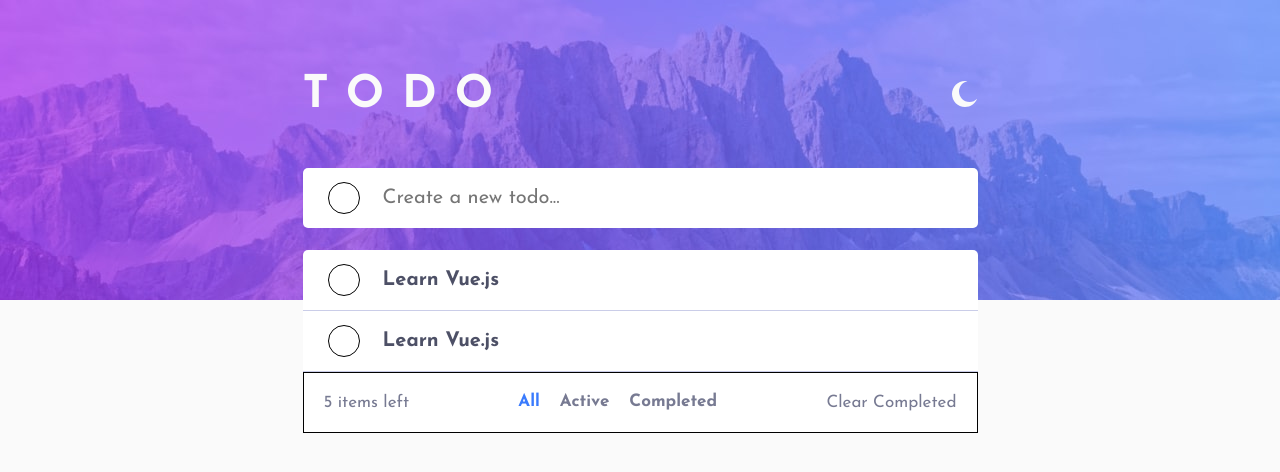
Repository: tomas938/todo-app
Page: /
The author's editor kept a copy of each file at every save. The page is drawn from the files as they stood at one save, then again after the next save.
The browser window is 1280 px wide. The pictures show the whole page.
The project was rebuilt for these pictures with package versions that can differ from the ones it lists, and the page was loaded fresh each time.

Above is the page before, as saved 2021-08-18 12:11:21.

After the next save:
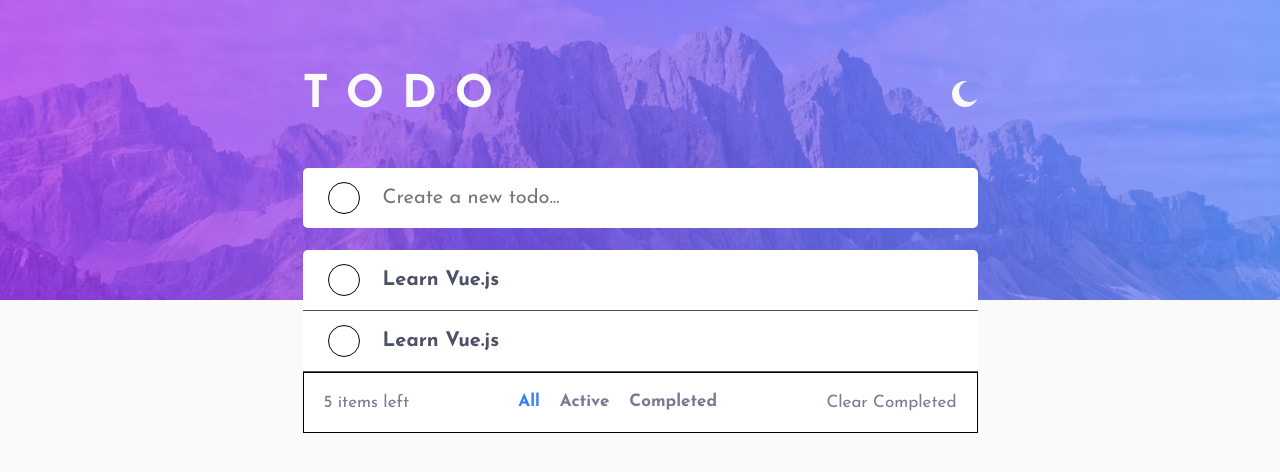
Saved 26 s later.
--- a/src/App.vue
+++ b/src/App.vue
@@ -9,13 +9,13 @@
 		--items-bg-color: hsl(235, 24%, 19%);
 		--body-bg: hsl(235, 21%, 11%);
 		--todo-text: hsl(233, 14%, 35%);
-		--todo-border: hsl(234, 11%, 52%);
+		--todo-border: hsl(233, 14%, 35%);
 	}
 	.light {
 		--items-bg-color: hsl(0, 0%, 100%);
 		--body-bg: hsl(0, 0%, 98%);
 		--todo-text: hsl(233, 14%, 35%);
-		--todo-border: hsl(234, 39%, 85%);
+		--todo-border: hsl(233, 14%, 35%);
 	}
 }
 * {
----
▶ [Your goal] A verbatim copy of every entry above, with no pictures, is the expected output.

▶ [Exercise solution]
Repository: tomas938/todo-app
Page: /
The author's editor kept a copy of each file at every save. The page is drawn from the files as they stood at one save, then again after the next save.
The browser window is 1280 px wide. The pictures show the whole page.
The project was rebuilt for these pictures with package versions that can differ from the ones it lists, and the page was loaded fresh each time.

Above is the page before, as saved 2021-08-18 12:11:21.

After the next save:
Saved 26 s later.
--- a/src/App.vue
+++ b/src/App.vue
@@ -9,13 +9,13 @@
 		--items-bg-color: hsl(235, 24%, 19%);
 		--body-bg: hsl(235, 21%, 11%);
 		--todo-text: hsl(233, 14%, 35%);
-		--todo-border: hsl(234, 11%, 52%);
+		--todo-border: hsl(233, 14%, 35%);
 	}
 	.light {
 		--items-bg-color: hsl(0, 0%, 100%);
 		--body-bg: hsl(0, 0%, 98%);
 		--todo-text: hsl(233, 14%, 35%);
-		--todo-border: hsl(234, 39%, 85%);
+		--todo-border: hsl(233, 14%, 35%);
 	}
 }
 * {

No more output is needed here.